Author discusses her new book on first-generation students who end up at top colleges.
Imagine the first-generation students who end up at one of the top colleges in the country. They are largely from lower-income families and more likely to be minority students than the entire student body. They enter universities with amazing potential to provide academic and other resources.
But are they well served? Are they happy? Should the universities be doing more?
These are some of the questions Rachel Gable answers in The Hidden Curriculum: First Generation Students at Legacy Universities (Princeton University Press).
Gable, director of institutional effectiveness at Virginia Commonwealth University, conducted more than 100 interviews with first-generation students at Harvard and Georgetown Universities.
She answered questions about the book via email.
Q: Did the students you interviewed, on the whole, say they were glad they were at Harvard and Georgetown?

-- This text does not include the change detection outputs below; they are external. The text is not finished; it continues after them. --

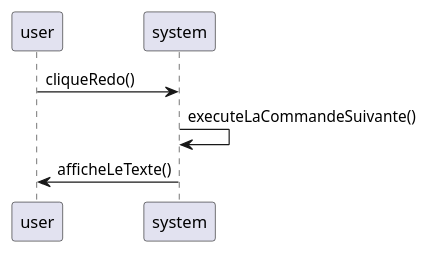
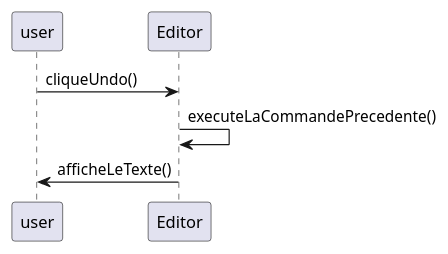
One commit to kiurow590/ESIR2_OMD_Project_Editor changed the ninth of 10 diagrams in Readme.md. Above: the diagram before and after it, drawn with PlantUML. The commit also changed other lines of this file and 6 other files, not shown here.

Commit message:
Mise a jour du readme avec ajout de la V1 + image et correction des diagramme + ajout de la V2 avec diag mais en attente de rediscussion

````diff
--- a/Readme.md
+++ b/Readme.md
@@ -453,8 +428,8 @@
 ```plantuml
 @startuml
 'https://plantuml.com/sequence-diagram
-user -> system: cliqueRedo()
-system -> system: executeLaCommandeSuivante()
-system -> user: afficheLeTexte()
+user -> Editor: cliqueUndo()
+Editor -> Editor: executeLaCommandePrecedente()
+Editor -> user: afficheLeTexte()
 @enduml
 ```
````
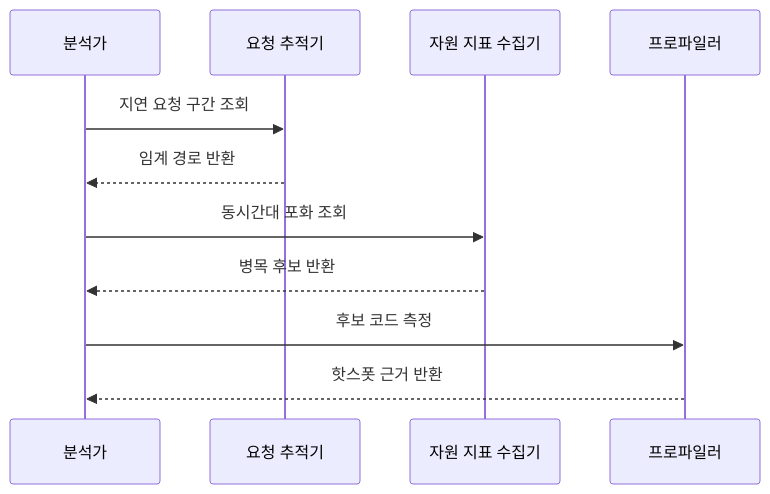
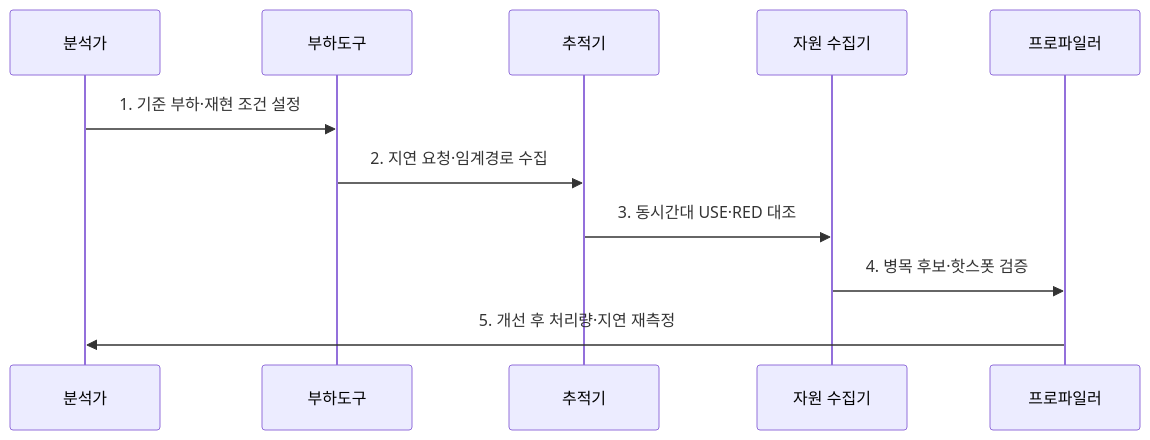
The second of 2 diagrams in src/content/docs/notes/06-evaluation/002_bottleneck_analysis.md (agnusdei1207/knowledge-base), drawn with Mermaid before and after one commit. The commit also changed other lines of this file and 6 other files, not shown here.

````diff
--- a/src/content/docs/notes/06-evaluation/002_bottleneck_analysis.md
+++ b/src/content/docs/notes/06-evaluation/002_bottleneck_analysis.md
@@ -79,13 +76,13 @@
 ```mermaid
 sequenceDiagram
-    participant A as 분석가
-    participant T as 요청 추적기
-    participant M as 자원 지표 수집기
-    participant P as 프로파일러
-    A->>T: 지연 요청 구간 조회
-    T-->>A: 임계 경로 반환
-    A->>M: 동시간대 포화 조회
-    M-->>A: 병목 후보 반환
-    A->>P: 후보 코드 측정
-    P-->>A: 핫스폿 근거 반환
+  participant A as 분석가
+  participant L as 부하도구
+  participant T as 추적기
+  participant M as 자원 수집기
+  participant P as 프로파일러
+  A->>L: 1. 기준 부하·재현 조건 설정
+  L->>T: 2. 지연 요청·임계경로 수집
+  T->>M: 3. 동시간대 USE·RED 대조
+  M->>P: 4. 병목 후보·핫스폿 검증
+  P->>A: 5. 개선 후 처리량·지연 재측정
 ```
````
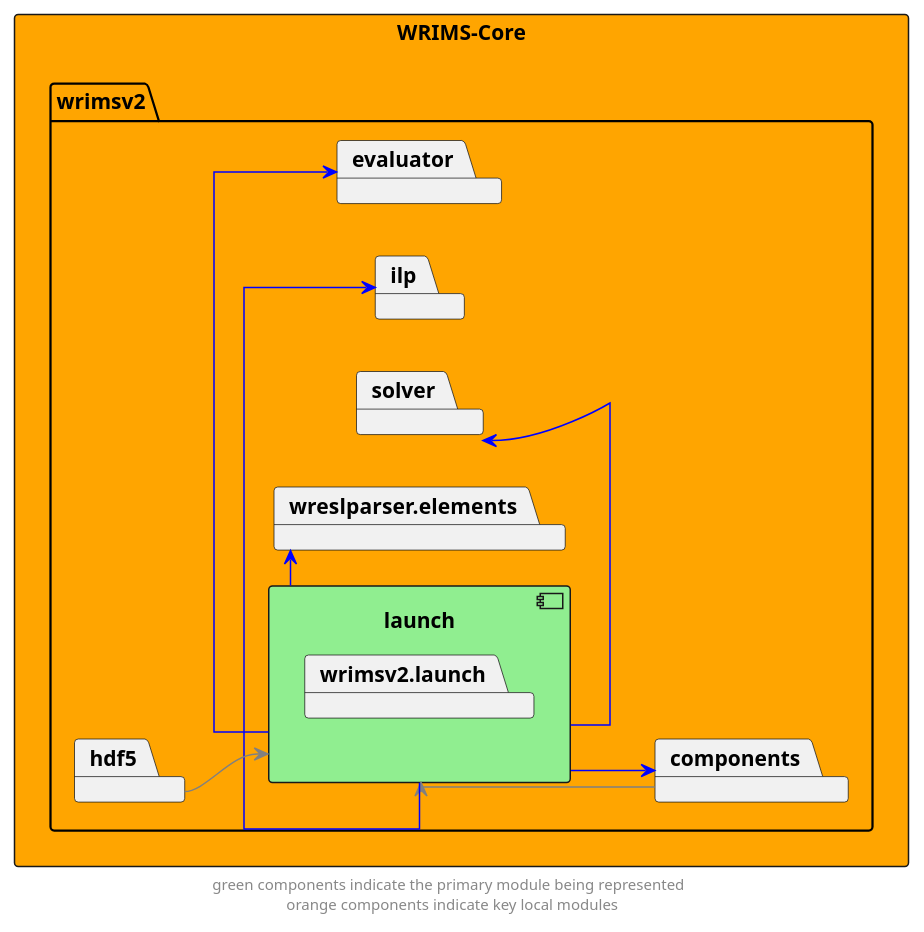
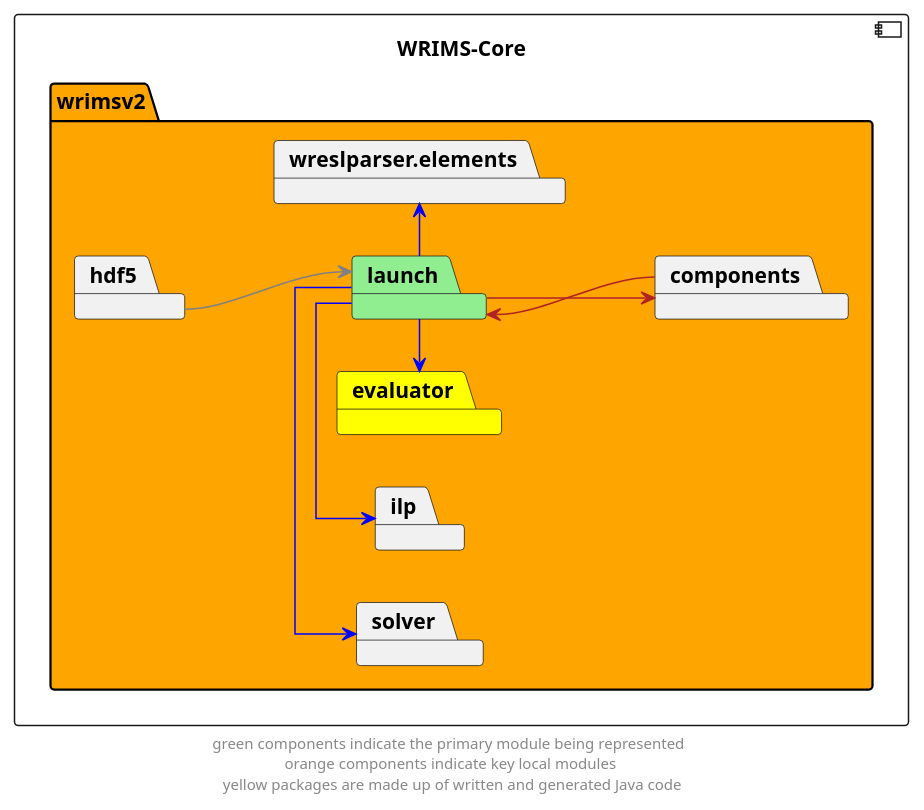
One commit to CentralValleyModeling/wrims changed the diagram in docs/diagrams/wrims-core/wrims-core_launch.puml. Above: the diagram before and after it, drawn with PlantUML. The commit also changed 63 other files, not shown here.

First line of the commit message:
Updated diagrams for improved consistency and legibility (#226)

```diff
--- a/docs/diagrams/wrims-core/wrims-core_launch.puml
+++ b/docs/diagrams/wrims-core/wrims-core_launch.puml
@@ -1,37 +1,32 @@
 @startuml
 left to right direction
 skinparam linetype ortho
 
-rectangle wrims_core as "WRIMS-Core" #orange {
-        package wrimsv2{
-            package launch {
-                component launch #lightgreen {
-                    package wrimsv2.launch
-                }
-            }
+component wrims_core as "WRIMS-Core"  {
+    package wrimsv2 #orange {
+        package launch #lightgreen
         package components
-        package evaluator
+        package evaluator #yellow
         package solver
         package hdf5
         package ilp
         package wreslparser.elements
-
     }
 }
 
-launch -->  components #blue
-components --> launch #grey
+launch -->  components #firebrick
+components --> launch #firebrick
 
 launch -left->  evaluator #blue
 launch -left->  ilp #blue
 launch -left->  solver #blue
 
 launch -r->  wreslparser.elements #blue
 
 hdf5 --> launch #grey
 
 ' The following relationships are hidden and used to format the diagram. They do not represent actual dependencies.
 'debug -r[hidden]-> evaluator
 
-footer "green components indicate the primary module being represented \n orange components indicate key local modules"
+footer "green components indicate the primary module being represented \n orange components indicate key local modules \n yellow packages are made up of written and generated Java code"
 @enduml
```
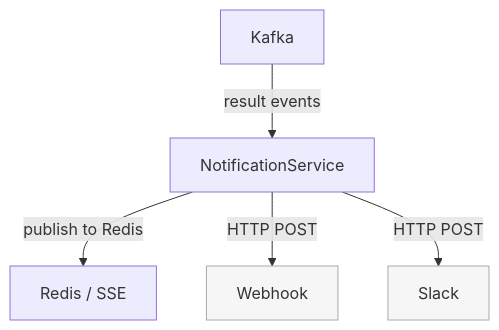
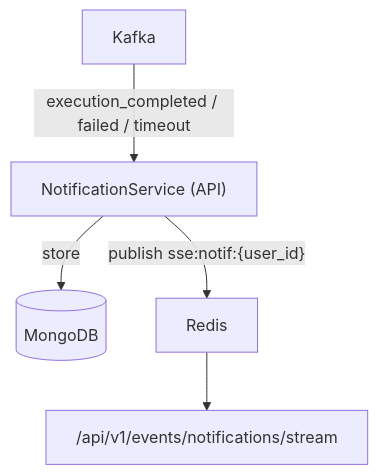
Before and after one commit to HardMax71/Integr8sCode: the fourth of 4 diagrams in docs/architecture/overview.md, drawn with Mermaid. The commit also changed other lines of this file and 304 other files, not shown here.

````diff
--- a/docs/architecture/overview.md
+++ b/docs/architecture/overview.md
@@ -156,11 +156,9 @@
 ```mermaid
 graph TD
-    Kafka["Kafka"] -->|"result events"| NotificationSvc["NotificationService"]
-    NotificationSvc -->|"publish to Redis"| SSE["Redis / SSE"]
-    NotificationSvc -->|"HTTP POST"| Webhook["Webhook"]:::ext
-    NotificationSvc -->|"HTTP POST"| Slack["Slack"]:::ext
+    Kafka["Kafka"] -->|"execution_completed / failed / timeout"| NotificationSvc["NotificationService (API)"]
+    NotificationSvc -->|"store"| Mongo[(MongoDB)]
+    NotificationSvc -->|"publish sse:notif:{user_id}"| Redis["Redis"]
+    Redis --> Stream["/api/v1/events/notifications/stream"]
 
-    click NotificationSvc "../../operations/notification-types/" "Notification routing service"
-
-    classDef ext fill:#f6f6f6,stroke:#aaa,color:#333;
+    click NotificationSvc "../../operations/notification-types/" "Notification types"
 ```
````
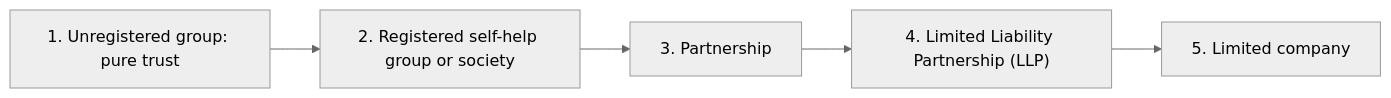
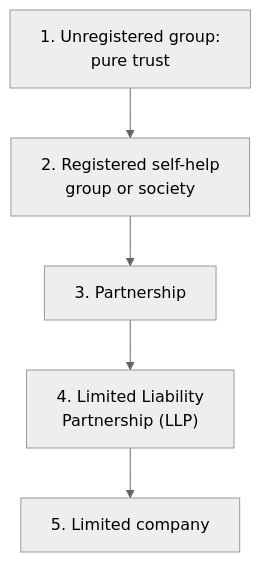
The diagram in Bengula-Jacob/content/investing/complete-chama-guide-kenya.md (bengula/BengulaLive), drawn with Mermaid (neutral theme) before and after one commit. The commit also changed 12 other files, not shown here.

Commit message:
improved mermaid syntax

````diff
--- a/Bengula-Jacob/content/investing/complete-chama-guide-kenya.md
+++ b/Bengula-Jacob/content/investing/complete-chama-guide-kenya.md
@@ -46,7 +46,7 @@
 ```mermaid
-flowchart LR
-  A["1. Unregistered group: pure trust"] --> B["2. Registered self-help group or society"]
+flowchart TD
+  A["1. Unregistered group:<br>pure trust"] --> B["2. Registered self-help<br>group or society"]
   B --> C["3. Partnership"]
-  C --> D["4. Limited Liability Partnership (LLP)"]
+  C --> D["4. Limited Liability<br>Partnership (LLP)"]
   D --> E["5. Limited company"]
 ```
````
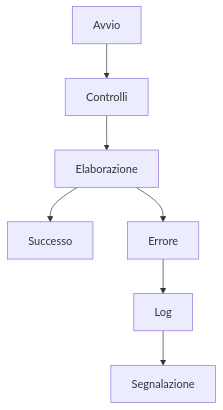
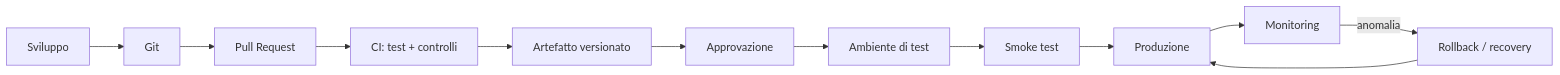
One commit to andreabz/R_per_IT changed the second of 2 diagrams in 05-deployment.qmd. Above: the diagram before and after it, drawn with Mermaid. The commit also changed other lines of this file, not shown here.

````diff
--- a/05-deployment.qmd
+++ b/05-deployment.qmd
@@ -289,17 +665,14 @@
 ```{mermaid}
-flowchart TD
-    START["Avvio"]
-    CHECK["Controlli"]
-    RUN["Elaborazione"]
-    OK["Successo"]
-    ERR["Errore"]
-    LOG["Log"]
-    ALERT["Segnalazione"]
-
-    START --> CHECK
-    CHECK --> RUN
-    RUN --> OK
-    RUN --> ERR
-    ERR --> LOG
-    LOG --> ALERT
+flowchart LR
+    DEV["Sviluppo"] --> GIT["Git"]
+    GIT --> PR["Pull Request"]
+    PR --> CI["CI: test + controlli"]
+    CI --> ART["Artefatto versionato"]
+    ART --> APPROVE["Approvazione"]
+    APPROVE --> TEST["Ambiente di test"]
+    TEST --> SMOKE["Smoke test"]
+    SMOKE --> PROD["Produzione"]
+    PROD --> MON["Monitoring"]
+    MON -->|anomalia| ROLLBACK["Rollback / recovery"]
+    ROLLBACK --> PROD
 ```
````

A: Yes, in general, the first-generation college students in this study were quite satisfied with their college experiences. When asked to rate their academic and social experiences from one to 10, the ratings they gave more or less matched those offered by their peers who had parents with college degrees. In both groups the median score was an eight out of 10. More interesting than student satisfaction ratings […]